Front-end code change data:
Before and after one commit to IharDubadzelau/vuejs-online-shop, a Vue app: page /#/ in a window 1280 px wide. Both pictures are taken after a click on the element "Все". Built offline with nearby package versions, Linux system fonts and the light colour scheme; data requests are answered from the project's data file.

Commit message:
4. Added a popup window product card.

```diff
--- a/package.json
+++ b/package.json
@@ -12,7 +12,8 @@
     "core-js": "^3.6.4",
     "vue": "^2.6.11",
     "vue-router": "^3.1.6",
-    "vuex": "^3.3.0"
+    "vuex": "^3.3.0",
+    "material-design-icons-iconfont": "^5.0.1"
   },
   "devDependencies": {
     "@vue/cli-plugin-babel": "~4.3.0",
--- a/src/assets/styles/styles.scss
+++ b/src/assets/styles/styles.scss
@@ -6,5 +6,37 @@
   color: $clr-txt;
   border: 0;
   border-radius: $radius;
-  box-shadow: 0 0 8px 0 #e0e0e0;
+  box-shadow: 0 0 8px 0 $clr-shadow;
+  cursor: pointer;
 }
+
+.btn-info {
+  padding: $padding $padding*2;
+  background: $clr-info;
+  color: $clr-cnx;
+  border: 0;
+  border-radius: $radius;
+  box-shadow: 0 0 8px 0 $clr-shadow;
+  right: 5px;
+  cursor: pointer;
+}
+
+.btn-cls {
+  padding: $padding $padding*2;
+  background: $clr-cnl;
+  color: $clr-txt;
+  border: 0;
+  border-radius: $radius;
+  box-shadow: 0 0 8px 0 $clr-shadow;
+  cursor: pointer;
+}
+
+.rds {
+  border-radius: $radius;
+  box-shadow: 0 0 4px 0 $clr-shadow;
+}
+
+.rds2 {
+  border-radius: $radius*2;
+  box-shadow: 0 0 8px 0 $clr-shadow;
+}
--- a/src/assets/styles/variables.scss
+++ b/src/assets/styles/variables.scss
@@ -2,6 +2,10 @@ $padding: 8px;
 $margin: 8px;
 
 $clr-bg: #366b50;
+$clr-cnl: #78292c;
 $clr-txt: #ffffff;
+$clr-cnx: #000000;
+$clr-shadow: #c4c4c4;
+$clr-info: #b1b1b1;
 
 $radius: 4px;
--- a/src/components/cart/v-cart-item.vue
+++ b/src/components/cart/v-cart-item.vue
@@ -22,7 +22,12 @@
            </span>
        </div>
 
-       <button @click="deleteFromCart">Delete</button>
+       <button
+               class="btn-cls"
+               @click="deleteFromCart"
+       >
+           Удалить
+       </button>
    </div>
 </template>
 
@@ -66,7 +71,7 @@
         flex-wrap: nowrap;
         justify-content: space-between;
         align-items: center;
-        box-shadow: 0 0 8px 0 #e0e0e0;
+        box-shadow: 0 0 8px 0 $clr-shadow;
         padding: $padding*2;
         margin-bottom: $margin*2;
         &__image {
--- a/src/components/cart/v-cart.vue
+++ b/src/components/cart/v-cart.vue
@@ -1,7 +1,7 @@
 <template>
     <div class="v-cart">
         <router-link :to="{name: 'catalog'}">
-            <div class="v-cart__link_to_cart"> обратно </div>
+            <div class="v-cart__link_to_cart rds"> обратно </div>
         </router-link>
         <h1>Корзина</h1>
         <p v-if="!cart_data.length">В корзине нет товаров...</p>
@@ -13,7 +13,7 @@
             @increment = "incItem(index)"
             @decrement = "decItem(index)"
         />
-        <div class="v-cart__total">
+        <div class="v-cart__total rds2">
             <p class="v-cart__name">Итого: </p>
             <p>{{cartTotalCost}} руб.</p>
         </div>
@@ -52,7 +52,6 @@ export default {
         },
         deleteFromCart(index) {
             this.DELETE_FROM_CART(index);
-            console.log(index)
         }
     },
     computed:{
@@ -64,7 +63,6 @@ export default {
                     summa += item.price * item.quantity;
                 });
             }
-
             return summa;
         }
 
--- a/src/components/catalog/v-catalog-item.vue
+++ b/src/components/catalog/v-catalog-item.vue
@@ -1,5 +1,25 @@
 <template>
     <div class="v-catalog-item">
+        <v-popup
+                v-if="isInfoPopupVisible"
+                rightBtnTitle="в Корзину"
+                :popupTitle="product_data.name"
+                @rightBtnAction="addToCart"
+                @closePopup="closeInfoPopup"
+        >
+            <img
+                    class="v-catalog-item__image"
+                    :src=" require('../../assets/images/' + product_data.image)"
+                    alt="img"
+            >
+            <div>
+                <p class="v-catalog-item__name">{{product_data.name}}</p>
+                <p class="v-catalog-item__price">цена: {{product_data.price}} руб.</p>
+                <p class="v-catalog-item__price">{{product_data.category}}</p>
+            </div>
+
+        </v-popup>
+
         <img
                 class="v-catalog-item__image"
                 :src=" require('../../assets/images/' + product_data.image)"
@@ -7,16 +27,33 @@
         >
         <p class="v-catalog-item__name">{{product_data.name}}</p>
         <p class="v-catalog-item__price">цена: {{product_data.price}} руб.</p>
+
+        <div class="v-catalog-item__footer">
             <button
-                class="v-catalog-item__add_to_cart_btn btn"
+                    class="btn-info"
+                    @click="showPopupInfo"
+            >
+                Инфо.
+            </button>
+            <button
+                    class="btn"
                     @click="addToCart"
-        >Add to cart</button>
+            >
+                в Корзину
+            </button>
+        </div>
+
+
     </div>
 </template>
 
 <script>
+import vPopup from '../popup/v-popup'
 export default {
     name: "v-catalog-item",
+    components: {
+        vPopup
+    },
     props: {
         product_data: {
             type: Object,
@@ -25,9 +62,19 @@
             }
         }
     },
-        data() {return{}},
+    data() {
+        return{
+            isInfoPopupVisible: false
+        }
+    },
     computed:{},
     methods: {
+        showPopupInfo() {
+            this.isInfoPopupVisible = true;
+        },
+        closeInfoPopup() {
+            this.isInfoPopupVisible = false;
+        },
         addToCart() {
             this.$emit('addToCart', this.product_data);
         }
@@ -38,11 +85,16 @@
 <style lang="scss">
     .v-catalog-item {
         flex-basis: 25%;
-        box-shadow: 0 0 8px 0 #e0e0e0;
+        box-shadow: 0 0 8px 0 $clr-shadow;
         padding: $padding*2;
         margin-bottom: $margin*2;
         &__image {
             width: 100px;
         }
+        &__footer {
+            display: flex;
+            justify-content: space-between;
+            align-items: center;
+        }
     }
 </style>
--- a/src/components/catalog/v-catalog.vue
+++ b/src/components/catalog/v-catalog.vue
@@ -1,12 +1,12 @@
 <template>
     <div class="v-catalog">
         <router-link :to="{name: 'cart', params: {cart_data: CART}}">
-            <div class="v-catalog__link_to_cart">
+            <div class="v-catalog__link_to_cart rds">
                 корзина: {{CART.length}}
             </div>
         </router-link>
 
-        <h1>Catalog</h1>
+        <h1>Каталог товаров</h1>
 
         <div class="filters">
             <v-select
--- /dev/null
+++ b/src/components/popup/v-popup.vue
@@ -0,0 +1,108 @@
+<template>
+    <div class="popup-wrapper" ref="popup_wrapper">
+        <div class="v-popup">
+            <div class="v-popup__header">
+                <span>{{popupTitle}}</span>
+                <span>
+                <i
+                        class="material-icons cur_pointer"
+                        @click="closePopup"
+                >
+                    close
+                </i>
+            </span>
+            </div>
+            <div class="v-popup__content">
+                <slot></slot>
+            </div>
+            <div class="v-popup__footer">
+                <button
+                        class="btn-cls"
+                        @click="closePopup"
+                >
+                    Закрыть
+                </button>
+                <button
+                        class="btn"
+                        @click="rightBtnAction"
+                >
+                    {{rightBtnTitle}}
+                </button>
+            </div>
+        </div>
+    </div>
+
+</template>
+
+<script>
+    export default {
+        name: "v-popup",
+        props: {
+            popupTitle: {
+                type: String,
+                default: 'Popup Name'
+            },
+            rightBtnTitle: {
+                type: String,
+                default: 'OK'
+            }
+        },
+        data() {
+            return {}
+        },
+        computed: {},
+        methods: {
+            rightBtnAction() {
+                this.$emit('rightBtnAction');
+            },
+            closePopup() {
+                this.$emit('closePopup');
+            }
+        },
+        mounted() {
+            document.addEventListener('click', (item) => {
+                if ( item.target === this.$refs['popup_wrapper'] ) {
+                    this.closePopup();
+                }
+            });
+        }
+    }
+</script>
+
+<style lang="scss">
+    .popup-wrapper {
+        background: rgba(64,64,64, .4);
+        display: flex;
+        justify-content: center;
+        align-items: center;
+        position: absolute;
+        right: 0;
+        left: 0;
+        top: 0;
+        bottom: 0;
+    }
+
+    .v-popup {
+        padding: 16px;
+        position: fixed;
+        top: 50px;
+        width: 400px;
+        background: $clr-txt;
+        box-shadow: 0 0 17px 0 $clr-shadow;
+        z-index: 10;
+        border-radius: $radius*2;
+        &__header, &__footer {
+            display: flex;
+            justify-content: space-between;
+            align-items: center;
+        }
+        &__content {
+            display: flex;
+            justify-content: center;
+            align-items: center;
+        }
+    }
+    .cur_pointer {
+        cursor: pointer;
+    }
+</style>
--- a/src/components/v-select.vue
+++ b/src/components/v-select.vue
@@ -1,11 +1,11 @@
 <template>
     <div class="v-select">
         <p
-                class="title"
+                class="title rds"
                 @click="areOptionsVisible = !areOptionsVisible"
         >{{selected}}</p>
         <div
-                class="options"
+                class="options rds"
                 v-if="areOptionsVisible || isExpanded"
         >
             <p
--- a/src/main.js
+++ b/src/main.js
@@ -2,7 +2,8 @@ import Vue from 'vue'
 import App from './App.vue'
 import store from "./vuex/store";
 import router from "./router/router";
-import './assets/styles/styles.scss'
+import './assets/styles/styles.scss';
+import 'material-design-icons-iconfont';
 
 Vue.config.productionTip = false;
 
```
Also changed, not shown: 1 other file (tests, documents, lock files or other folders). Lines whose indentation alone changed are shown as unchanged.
==
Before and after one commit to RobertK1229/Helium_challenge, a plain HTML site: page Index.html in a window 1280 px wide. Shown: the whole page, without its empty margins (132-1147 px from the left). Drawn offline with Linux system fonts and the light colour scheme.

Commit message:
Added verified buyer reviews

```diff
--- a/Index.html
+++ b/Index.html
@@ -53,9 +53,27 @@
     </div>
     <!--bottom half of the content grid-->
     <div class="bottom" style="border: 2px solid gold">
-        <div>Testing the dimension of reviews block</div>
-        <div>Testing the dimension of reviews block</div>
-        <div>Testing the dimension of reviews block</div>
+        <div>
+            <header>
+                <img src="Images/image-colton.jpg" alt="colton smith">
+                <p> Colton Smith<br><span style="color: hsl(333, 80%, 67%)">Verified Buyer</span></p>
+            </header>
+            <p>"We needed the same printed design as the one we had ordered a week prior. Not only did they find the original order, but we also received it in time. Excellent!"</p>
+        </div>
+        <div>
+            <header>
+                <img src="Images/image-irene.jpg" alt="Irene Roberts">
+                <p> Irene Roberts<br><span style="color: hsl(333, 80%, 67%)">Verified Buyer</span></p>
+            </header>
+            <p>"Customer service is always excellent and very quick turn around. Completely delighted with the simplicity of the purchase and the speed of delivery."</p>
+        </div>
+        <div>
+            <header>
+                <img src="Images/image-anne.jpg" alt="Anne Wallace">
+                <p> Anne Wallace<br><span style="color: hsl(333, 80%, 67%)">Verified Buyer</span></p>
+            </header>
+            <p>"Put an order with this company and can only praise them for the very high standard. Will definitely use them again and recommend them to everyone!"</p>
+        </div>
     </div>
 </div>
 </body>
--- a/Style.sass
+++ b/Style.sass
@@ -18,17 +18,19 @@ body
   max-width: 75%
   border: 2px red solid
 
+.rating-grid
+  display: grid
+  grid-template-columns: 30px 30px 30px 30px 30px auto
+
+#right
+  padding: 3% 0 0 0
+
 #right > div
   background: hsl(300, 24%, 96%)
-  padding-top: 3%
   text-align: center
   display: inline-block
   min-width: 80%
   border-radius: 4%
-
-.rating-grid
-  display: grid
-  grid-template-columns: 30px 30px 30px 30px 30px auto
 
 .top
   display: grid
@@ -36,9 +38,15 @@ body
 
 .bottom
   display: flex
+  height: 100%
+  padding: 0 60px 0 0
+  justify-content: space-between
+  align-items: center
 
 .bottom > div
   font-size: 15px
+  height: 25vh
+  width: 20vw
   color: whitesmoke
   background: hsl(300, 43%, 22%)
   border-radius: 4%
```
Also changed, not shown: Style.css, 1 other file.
* * *
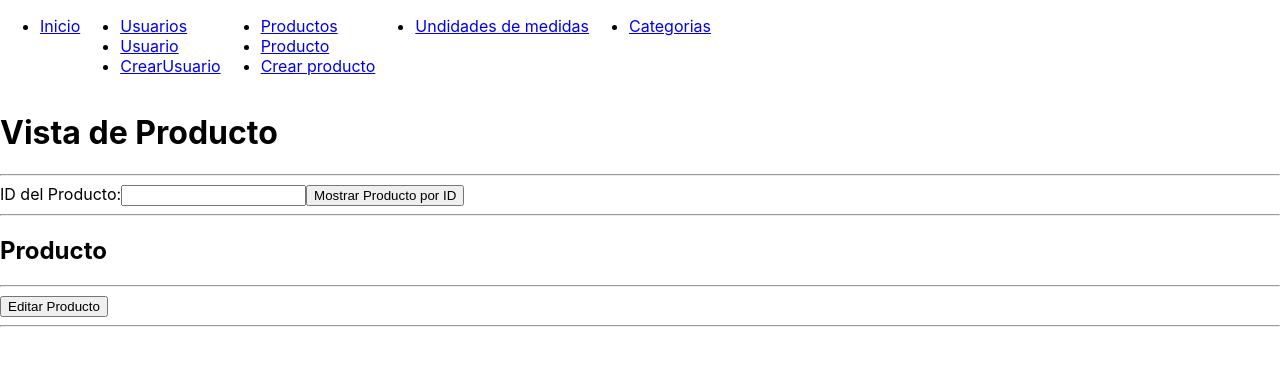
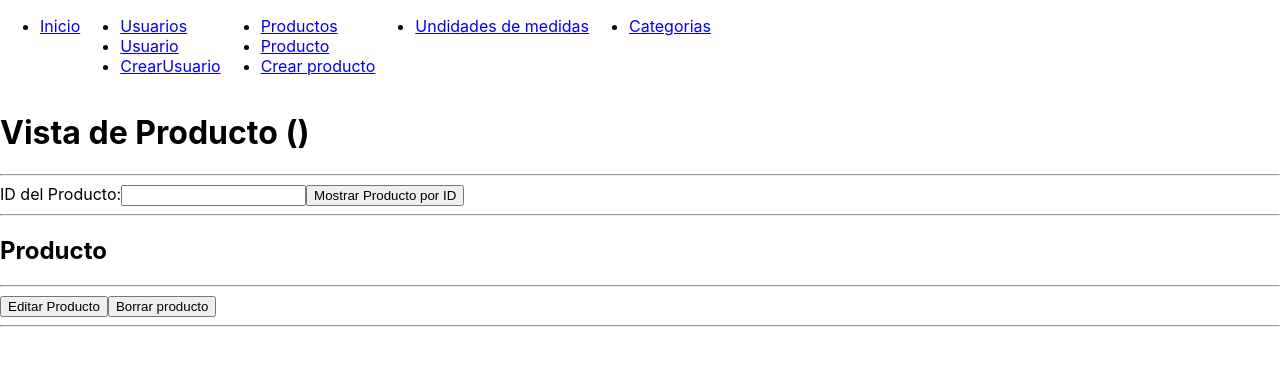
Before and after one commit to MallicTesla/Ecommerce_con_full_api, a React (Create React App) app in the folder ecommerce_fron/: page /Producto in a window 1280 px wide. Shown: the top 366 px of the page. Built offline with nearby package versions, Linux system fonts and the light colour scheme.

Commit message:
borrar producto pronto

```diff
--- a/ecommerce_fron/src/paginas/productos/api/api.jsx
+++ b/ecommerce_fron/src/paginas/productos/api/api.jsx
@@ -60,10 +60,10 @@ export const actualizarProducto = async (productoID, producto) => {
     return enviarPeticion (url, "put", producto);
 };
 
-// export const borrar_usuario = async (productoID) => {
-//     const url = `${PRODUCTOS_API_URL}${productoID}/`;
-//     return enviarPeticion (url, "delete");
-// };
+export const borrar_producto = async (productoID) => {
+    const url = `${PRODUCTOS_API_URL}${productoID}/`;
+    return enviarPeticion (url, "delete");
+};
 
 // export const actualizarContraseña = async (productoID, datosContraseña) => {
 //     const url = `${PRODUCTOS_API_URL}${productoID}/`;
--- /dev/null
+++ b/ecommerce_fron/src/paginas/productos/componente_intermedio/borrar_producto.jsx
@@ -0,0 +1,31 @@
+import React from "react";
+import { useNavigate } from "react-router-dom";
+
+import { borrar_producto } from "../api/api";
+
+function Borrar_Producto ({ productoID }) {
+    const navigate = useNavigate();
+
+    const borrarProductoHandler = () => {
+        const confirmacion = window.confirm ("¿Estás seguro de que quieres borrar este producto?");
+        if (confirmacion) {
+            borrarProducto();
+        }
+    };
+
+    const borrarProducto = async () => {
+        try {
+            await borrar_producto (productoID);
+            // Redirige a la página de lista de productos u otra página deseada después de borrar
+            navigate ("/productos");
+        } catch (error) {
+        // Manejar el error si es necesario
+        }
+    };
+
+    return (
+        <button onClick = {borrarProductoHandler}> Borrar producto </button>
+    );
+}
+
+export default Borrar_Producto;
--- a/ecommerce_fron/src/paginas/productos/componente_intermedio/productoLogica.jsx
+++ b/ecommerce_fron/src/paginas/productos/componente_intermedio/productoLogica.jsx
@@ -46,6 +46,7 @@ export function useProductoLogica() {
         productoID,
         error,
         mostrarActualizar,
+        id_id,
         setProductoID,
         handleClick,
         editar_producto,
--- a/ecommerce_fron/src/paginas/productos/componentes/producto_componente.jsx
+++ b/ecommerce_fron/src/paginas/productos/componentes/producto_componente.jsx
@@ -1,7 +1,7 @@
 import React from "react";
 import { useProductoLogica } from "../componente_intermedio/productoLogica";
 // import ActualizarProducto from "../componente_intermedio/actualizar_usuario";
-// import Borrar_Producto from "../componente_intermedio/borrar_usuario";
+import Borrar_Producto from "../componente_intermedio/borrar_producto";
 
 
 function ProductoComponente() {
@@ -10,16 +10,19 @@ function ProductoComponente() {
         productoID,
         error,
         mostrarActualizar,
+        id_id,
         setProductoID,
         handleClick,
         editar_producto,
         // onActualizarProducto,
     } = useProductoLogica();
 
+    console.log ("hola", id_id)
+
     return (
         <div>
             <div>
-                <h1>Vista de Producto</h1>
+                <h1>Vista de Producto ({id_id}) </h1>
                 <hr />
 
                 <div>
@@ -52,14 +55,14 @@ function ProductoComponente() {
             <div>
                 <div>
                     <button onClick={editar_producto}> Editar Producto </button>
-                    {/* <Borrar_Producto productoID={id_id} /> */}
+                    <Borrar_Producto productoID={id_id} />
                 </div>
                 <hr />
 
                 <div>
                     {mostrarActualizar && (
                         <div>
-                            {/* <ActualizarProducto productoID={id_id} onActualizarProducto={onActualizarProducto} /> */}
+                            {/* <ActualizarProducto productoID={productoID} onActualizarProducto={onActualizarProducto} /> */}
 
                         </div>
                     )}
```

--- EXERCISE DETAILS ---
List every line above containing the word "solid".

--- RESULT FOR THIS TASK ---
     <div class="bottom" style="border: 2px solid gold">
   border: 2px red solid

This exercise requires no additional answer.